-- Keven V.
There's a wee logic problem with Caroline Knapp's religious diatribe: People in AA also fall off the wagon and drive drunk, killing people. Scientific studies may tell us whether some alcoholics can return to drinking in moderation; anecdotal evidence tells us nothing except the unsurprising fact that all methods of treatment fail on occasion.
-- Laura Burchard
I find it interesting that Caroline Knapp believes Audrey Kishline's tragic story illustrates the failure of the moderation approach to alcoholism. As Knapp herself admits, Kishline had rejected moderation and joined AA months before her unfortunate relapse. Neither AA nor MM should find blame in this situation; this is the story of an individual battling problems that she may share with others, but are unique to her.
Moderation may not be the answer for everyone, but abstinence may not be either. In fact, many drinkers who try moderation end up using it as an interim step toward abstinence. Some people lack the willpower or the courage to even attempt abstinence, and moderation offers a route which may help them to build up faith in their ability to conquer alcoholism.
The crux of it is this: Why disparage a movement which may incrementally add to the number of recovering alcoholics? Common sense dictates that an approach that works for one person may not work for another. The corollary of this is that a more varied set of treatment options is more likely to serve the largest number of people.
I agree with Knapp that alcoholism is a terrible, and sometimes tragic, problem. However, I disagree that one isolated case of relapse can somehow discredit an entire treatment theory. Perhaps Knapp should more carefully examine her personal bias next time.
-- Julian Tan
I think that the author is missing an important point to this whole story, or purposefully obfuscating this point. That is that Moderation Management has never purported to be a program for alcoholics. It has ALWAYS urged a program of abstinence for those who are unable to moderate their drinking. Kishline herself is a case in point, having publicly admitted her failure to moderate and announcing her return to abstinence-based programs two months prior to her tragic accident.
But if Moderation Management does not work for everyone, it still works for many. Articles such as yours serve to dissuade problem drinkers from reaching out to a program that could change their life immeasurably for the better, and stop a problem before it is chronic. MM is a program that is saving lives. I wish your author had pointed out the many successes of this excellent program. But then that requires an open mind, not exactly what AA is all about.

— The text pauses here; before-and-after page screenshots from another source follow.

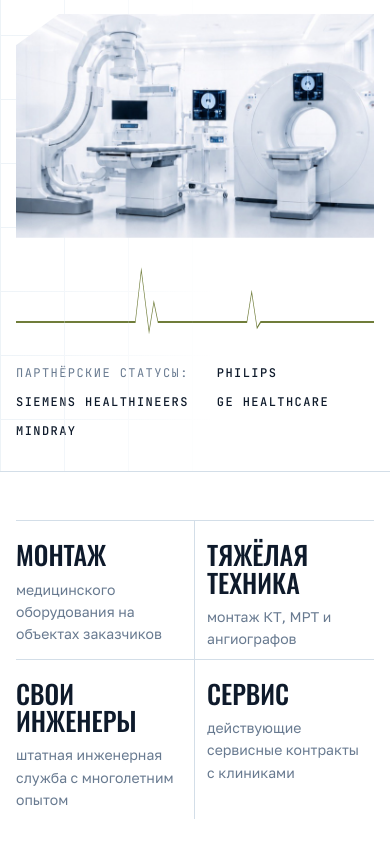
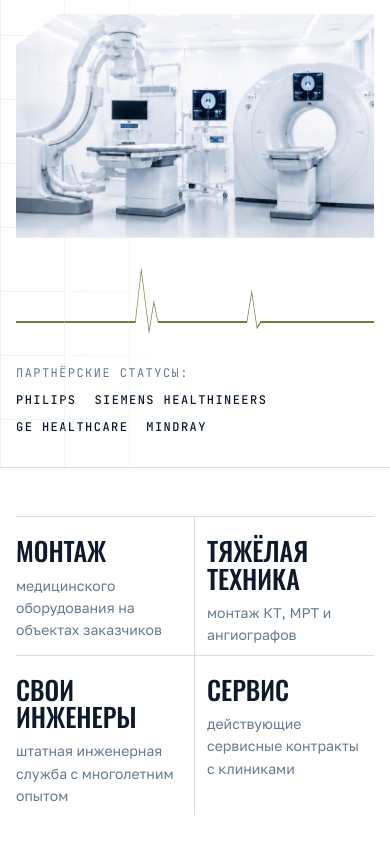
Before and after one commit to evgovorukha-cloud/m-aktiv-site, a plain HTML site: page index.html in a window 390 px wide. Shown: the part 708-1552 px from the top of the page. Drawn offline with Linux system fonts and the light colour scheme.

Commit message:
[agent] update: М-Актив — правки Романа, мобильная строка партнёров, дневник
Co-Authored-By: Claude Opus 5.5 <noreply@anthropic.com>

```diff
--- a/assets/css/style.css
+++ b/assets/css/style.css
@@ -555,3 +555,7 @@ p { margin: 0; }
   .header .wrap { gap: 18px; }
   .nav a { padding: 10px 10px; }
 }
+@media (max-width: 560px) {
+  .trust { gap: 8px 18px; }
+  .trust span { width: 100%; }
+}
```
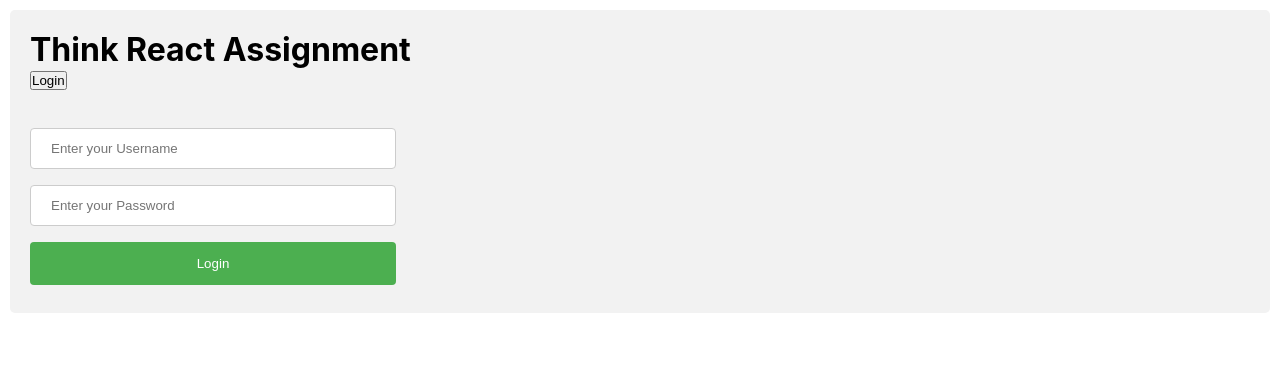
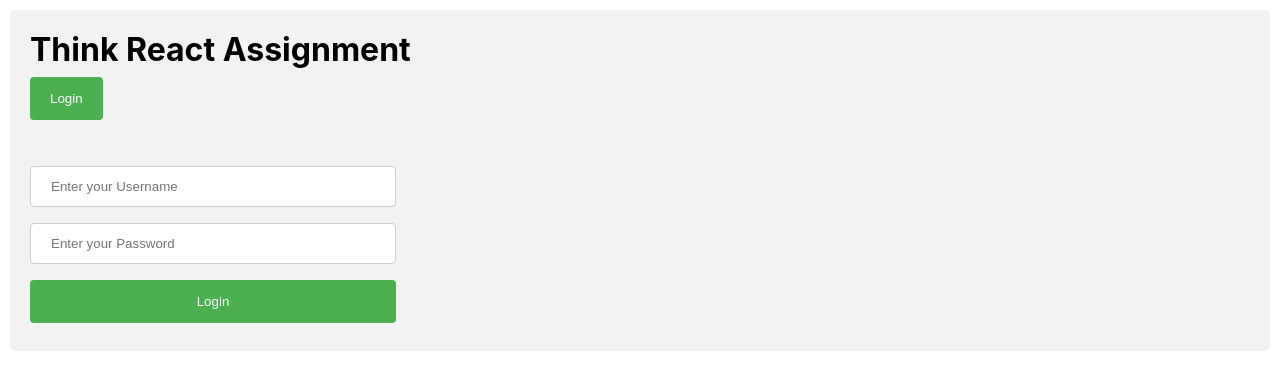
Before and after one commit to varun-316/think-assignment-react, a React (Create React App) app: page / in a window 1280 px wide. Shown: the top 390 px of the page. Built offline with nearby package versions, Linux system fonts and the light colour scheme.

Commit message:
UPDATE: Minor CSS changes

```diff
--- a/src/App.css
+++ b/src/App.css
@@ -34,6 +34,20 @@ input[type=submit]:hover {
   background-color: #45a049;
 }
 
+#main-login {
+  background-color: #4CAF50;
+  color: white;
+  padding: 14px 20px;
+  margin: 8px 0;
+  border: none;
+  border-radius: 4px;
+  cursor: pointer;
+}
+
+#main-login:hover {
+  background-color: #45a049;
+}
+
 #root {
   border-radius: 5px;
   background-color: #f2f2f2;
--- a/src/components/Header/LoginButton.js
+++ b/src/components/Header/LoginButton.js
@@ -3,7 +3,7 @@ import React from "react";
 const LoginButton = (props) => {
   return (
     <React.Fragment>
-      <button>Login</button>
+      <button id={"main-login"}>Login</button>
     </React.Fragment>
   );
 };
```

-- Karen Hookailo
A thousand thank yous to Caroline Knapp for her courage and honesty in revealing what so many alcoholics are loath to confront: Moderation is merely denial of the fact that we are self-destructing before the 150-proof gods. Knapp shows what the "moderation" movement truly is -- a selfish, weak excuse to avoid the ugly face of alcoholism. It's tragic that once again, innocent lives had to be sacrificed to bring that message to the fore.
-- Garrett Stasse